- **WHAT YOU ARE ASKED TO DO**: What you produce should be every line from the data that includes "ipynb".

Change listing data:
----

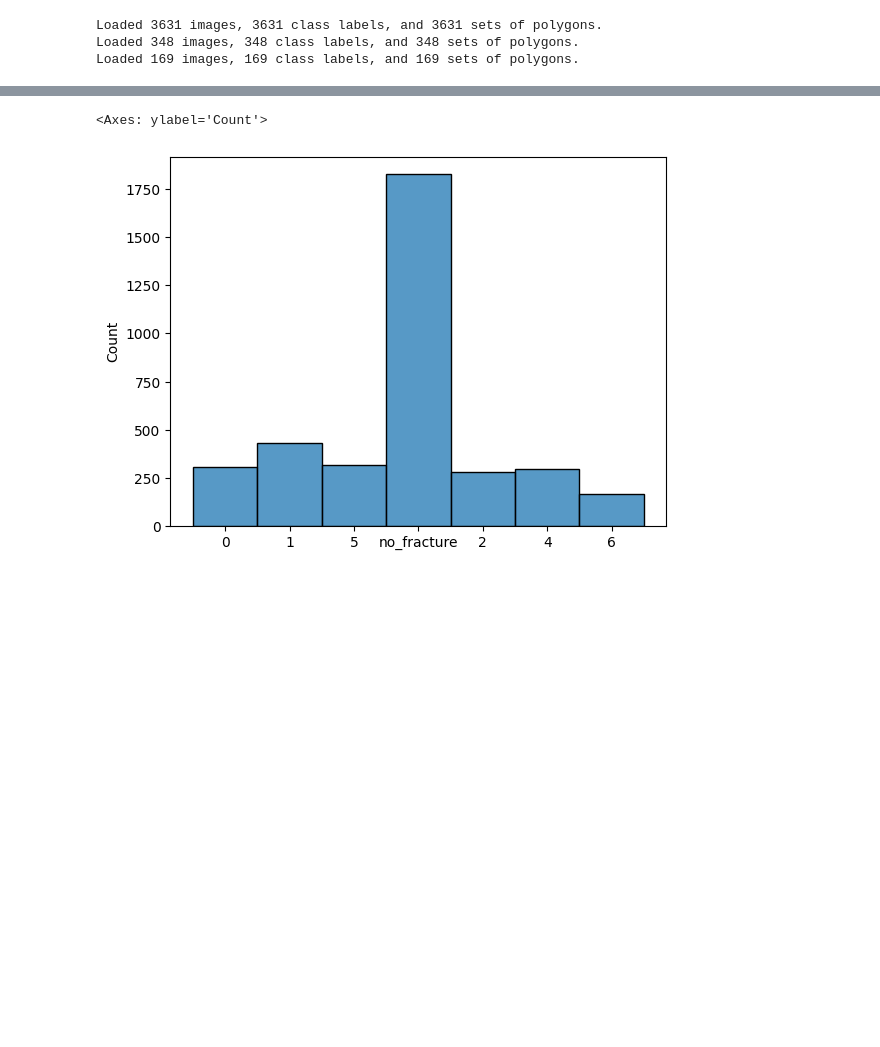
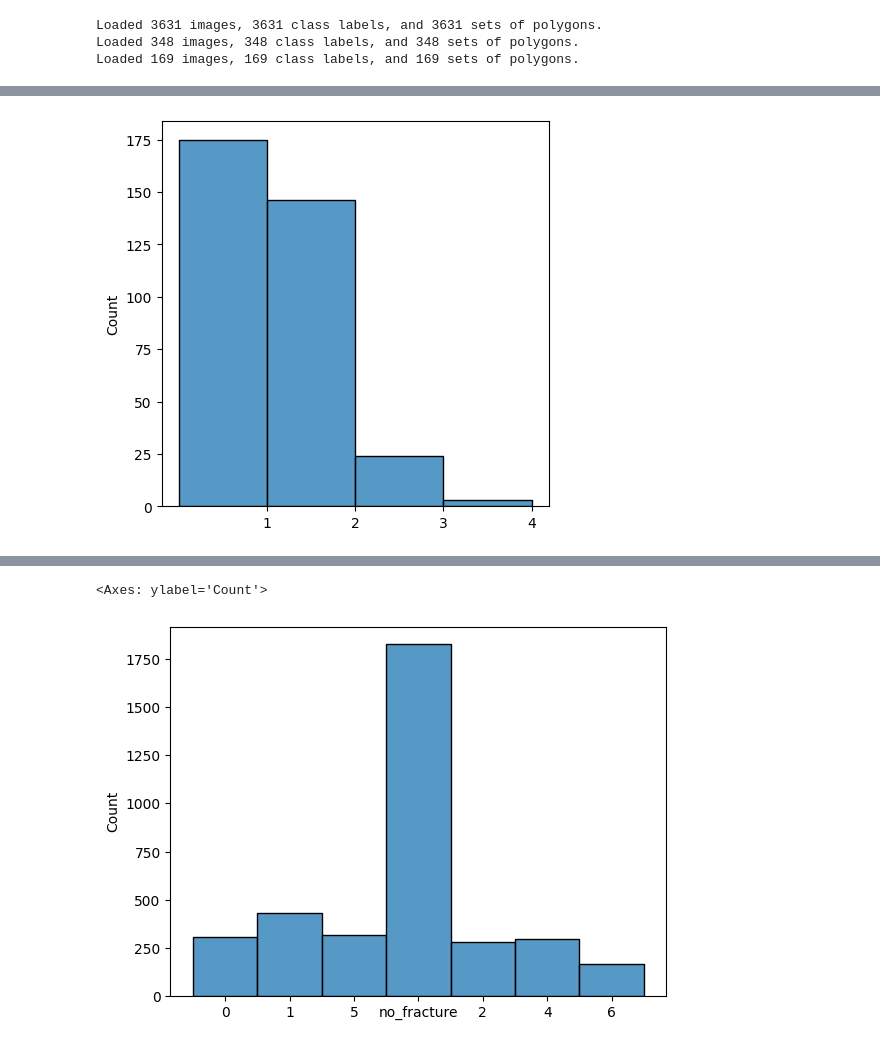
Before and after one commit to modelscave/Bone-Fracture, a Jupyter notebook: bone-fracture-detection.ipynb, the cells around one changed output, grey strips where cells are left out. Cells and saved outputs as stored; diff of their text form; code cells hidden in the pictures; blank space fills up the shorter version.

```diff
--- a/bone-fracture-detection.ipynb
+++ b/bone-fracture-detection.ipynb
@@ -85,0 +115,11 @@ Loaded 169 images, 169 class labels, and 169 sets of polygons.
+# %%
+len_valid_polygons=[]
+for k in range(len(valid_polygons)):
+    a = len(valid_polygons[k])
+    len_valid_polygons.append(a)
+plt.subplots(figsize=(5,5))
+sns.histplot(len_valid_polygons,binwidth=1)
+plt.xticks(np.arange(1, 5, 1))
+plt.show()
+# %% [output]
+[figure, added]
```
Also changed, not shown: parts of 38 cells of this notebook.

----

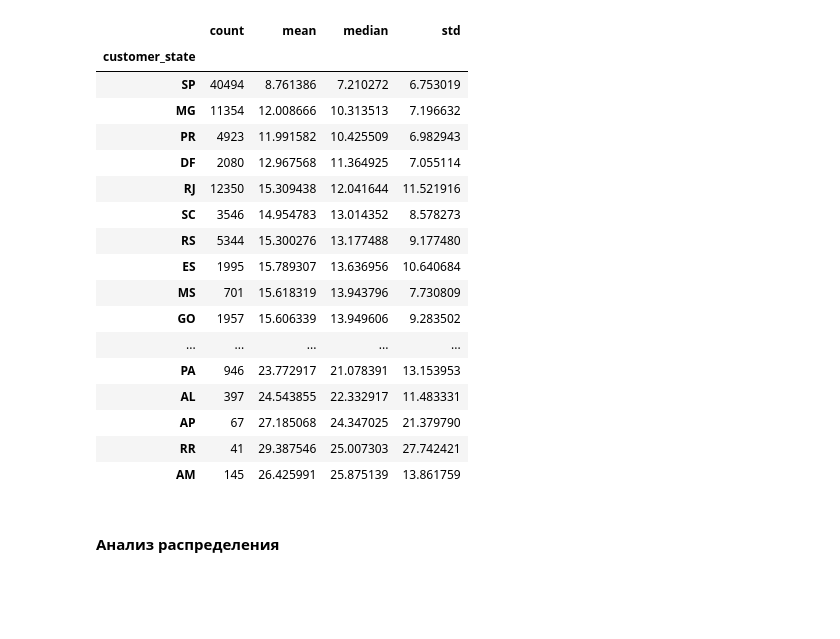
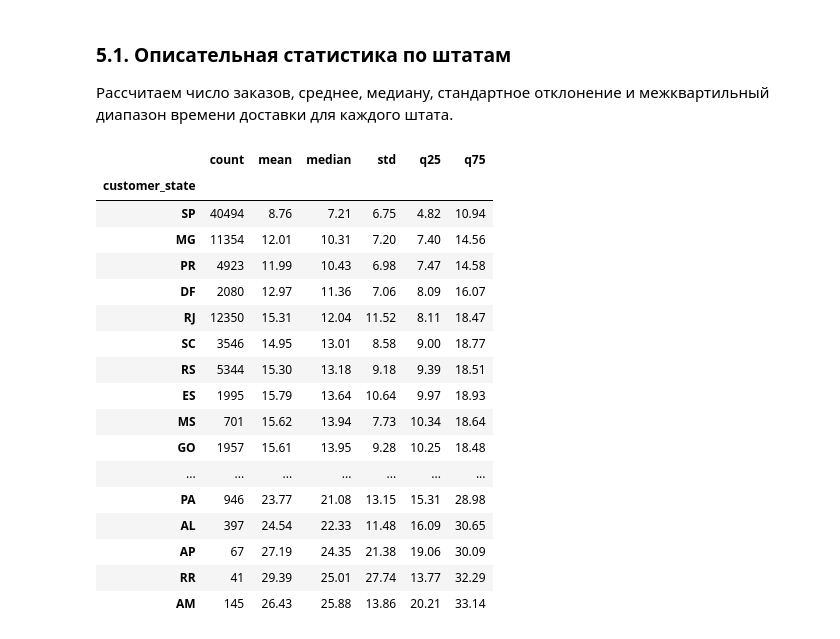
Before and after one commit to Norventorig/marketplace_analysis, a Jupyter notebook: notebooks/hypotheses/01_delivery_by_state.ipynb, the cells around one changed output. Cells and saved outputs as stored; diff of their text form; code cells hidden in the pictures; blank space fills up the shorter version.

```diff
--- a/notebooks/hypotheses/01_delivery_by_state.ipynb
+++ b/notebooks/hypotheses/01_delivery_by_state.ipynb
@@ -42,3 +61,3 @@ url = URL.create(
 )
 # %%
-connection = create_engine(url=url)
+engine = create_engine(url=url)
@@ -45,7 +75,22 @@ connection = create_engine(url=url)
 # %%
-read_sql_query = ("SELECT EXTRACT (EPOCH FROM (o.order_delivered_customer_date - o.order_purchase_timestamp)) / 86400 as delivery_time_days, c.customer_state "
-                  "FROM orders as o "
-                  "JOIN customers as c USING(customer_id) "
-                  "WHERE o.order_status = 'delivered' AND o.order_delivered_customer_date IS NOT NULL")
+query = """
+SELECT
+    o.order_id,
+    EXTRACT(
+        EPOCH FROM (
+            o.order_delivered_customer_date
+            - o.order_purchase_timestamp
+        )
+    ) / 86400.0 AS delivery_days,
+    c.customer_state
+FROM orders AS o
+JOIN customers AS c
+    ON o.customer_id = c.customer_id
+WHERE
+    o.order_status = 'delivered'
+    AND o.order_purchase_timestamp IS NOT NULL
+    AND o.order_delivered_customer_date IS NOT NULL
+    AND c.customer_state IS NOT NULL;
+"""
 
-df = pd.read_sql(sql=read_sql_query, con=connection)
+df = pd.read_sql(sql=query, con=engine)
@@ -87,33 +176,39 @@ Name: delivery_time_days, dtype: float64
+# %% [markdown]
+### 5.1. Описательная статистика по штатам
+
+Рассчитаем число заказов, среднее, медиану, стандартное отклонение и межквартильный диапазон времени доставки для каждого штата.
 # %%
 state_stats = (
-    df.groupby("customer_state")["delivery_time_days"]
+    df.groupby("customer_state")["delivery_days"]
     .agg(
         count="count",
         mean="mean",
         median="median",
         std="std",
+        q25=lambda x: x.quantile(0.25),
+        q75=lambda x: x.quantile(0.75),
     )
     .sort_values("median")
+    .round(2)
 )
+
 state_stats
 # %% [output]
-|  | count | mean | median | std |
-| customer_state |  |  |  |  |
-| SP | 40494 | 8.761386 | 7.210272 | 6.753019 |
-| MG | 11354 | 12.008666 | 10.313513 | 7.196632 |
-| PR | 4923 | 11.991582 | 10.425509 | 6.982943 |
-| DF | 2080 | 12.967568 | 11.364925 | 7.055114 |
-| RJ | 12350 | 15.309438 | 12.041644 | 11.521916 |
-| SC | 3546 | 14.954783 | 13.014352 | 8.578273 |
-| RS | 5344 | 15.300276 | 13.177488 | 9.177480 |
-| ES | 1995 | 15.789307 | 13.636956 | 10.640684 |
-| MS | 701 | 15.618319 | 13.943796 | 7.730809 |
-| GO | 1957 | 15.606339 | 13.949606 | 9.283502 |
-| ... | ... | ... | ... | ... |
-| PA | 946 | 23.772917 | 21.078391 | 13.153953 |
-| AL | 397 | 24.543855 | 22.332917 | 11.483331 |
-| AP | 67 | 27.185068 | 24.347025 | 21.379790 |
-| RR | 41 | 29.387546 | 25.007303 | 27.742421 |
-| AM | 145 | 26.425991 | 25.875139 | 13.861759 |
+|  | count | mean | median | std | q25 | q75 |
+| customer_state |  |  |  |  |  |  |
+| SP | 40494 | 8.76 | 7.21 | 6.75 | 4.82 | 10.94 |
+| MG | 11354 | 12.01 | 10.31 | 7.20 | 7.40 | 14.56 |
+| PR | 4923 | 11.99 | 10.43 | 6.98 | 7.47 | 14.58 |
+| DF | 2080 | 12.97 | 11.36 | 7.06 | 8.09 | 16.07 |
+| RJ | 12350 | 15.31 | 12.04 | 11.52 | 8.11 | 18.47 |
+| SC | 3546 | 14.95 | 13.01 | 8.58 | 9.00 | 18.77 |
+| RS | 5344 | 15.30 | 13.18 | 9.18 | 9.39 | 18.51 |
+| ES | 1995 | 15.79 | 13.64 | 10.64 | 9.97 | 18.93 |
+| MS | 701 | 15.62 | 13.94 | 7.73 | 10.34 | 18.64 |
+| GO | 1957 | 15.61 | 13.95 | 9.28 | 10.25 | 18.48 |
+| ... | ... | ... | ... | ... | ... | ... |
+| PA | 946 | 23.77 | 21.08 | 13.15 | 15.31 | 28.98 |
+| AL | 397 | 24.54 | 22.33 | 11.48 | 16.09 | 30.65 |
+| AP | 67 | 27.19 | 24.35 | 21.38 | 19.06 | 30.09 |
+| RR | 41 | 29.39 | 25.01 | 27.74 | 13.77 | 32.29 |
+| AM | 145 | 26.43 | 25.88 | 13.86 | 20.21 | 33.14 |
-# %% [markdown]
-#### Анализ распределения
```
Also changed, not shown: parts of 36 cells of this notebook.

----

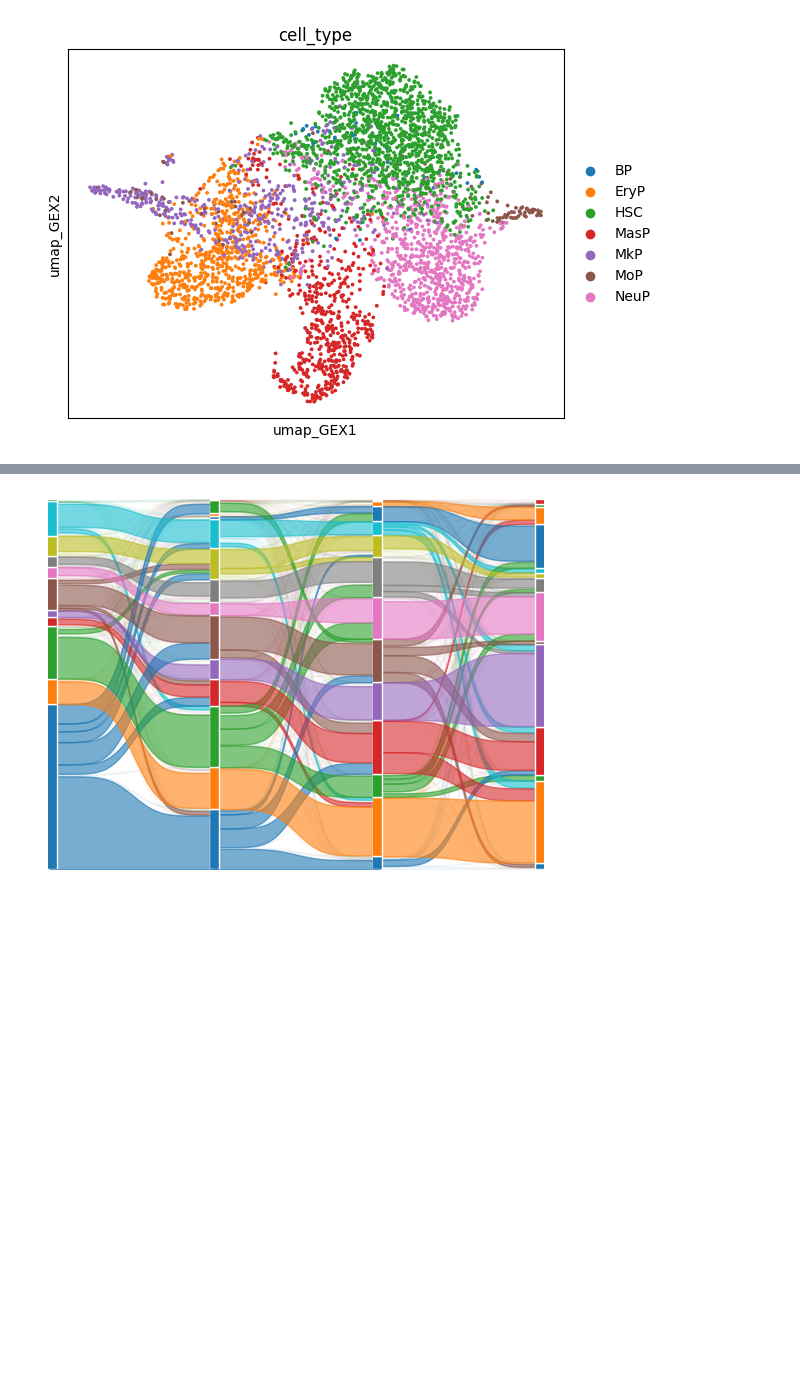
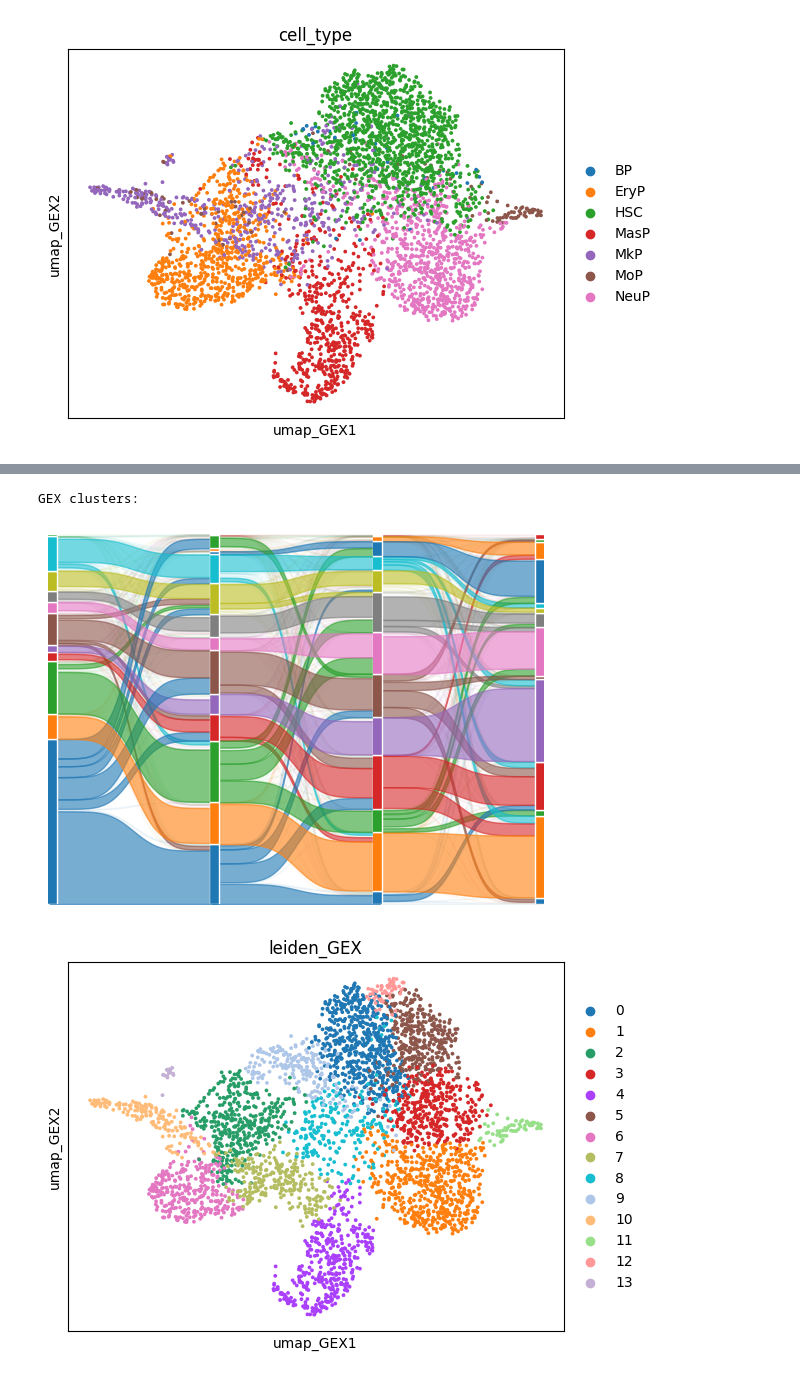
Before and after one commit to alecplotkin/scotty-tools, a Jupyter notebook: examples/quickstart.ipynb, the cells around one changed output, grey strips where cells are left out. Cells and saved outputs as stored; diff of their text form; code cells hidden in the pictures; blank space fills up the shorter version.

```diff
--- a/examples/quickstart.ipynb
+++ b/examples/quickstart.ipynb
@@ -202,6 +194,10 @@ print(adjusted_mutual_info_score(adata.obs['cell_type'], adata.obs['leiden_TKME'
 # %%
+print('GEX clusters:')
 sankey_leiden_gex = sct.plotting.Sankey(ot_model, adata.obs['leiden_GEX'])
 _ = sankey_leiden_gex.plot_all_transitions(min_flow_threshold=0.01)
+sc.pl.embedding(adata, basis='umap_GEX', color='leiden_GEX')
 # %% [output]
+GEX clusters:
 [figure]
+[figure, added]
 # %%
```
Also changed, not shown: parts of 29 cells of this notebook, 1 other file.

----

- **RESPONSE AREA**:
Before and after one commit to modelscave/Bone-Fracture, a Jupyter notebook: bone-fracture-detection.ipynb, the cells around one changed output, grey strips where cells are left out. Cells and saved outputs as stored; diff of their text form; code cells hidden in the pictures; blank space fills up the shorter version.
--- a/bone-fracture-detection.ipynb
+++ b/bone-fracture-detection.ipynb
Before and after one commit to Norventorig/marketplace_analysis, a Jupyter notebook: notebooks/hypotheses/01_delivery_by_state.ipynb, the cells around one changed output. Cells and saved outputs as stored; diff of their text form; code cells hidden in the pictures; blank space fills up the shorter version.
--- a/notebooks/hypotheses/01_delivery_by_state.ipynb
+++ b/notebooks/hypotheses/01_delivery_by_state.ipynb
Before and after one commit to alecplotkin/scotty-tools, a Jupyter notebook: examples/quickstart.ipynb, the cells around one changed output, grey strips where cells are left out. Cells and saved outputs as stored; diff of their text form; code cells hidden in the pictures; blank space fills up the shorter version.
--- a/examples/quickstart.ipynb
+++ b/examples/quickstart.ipynb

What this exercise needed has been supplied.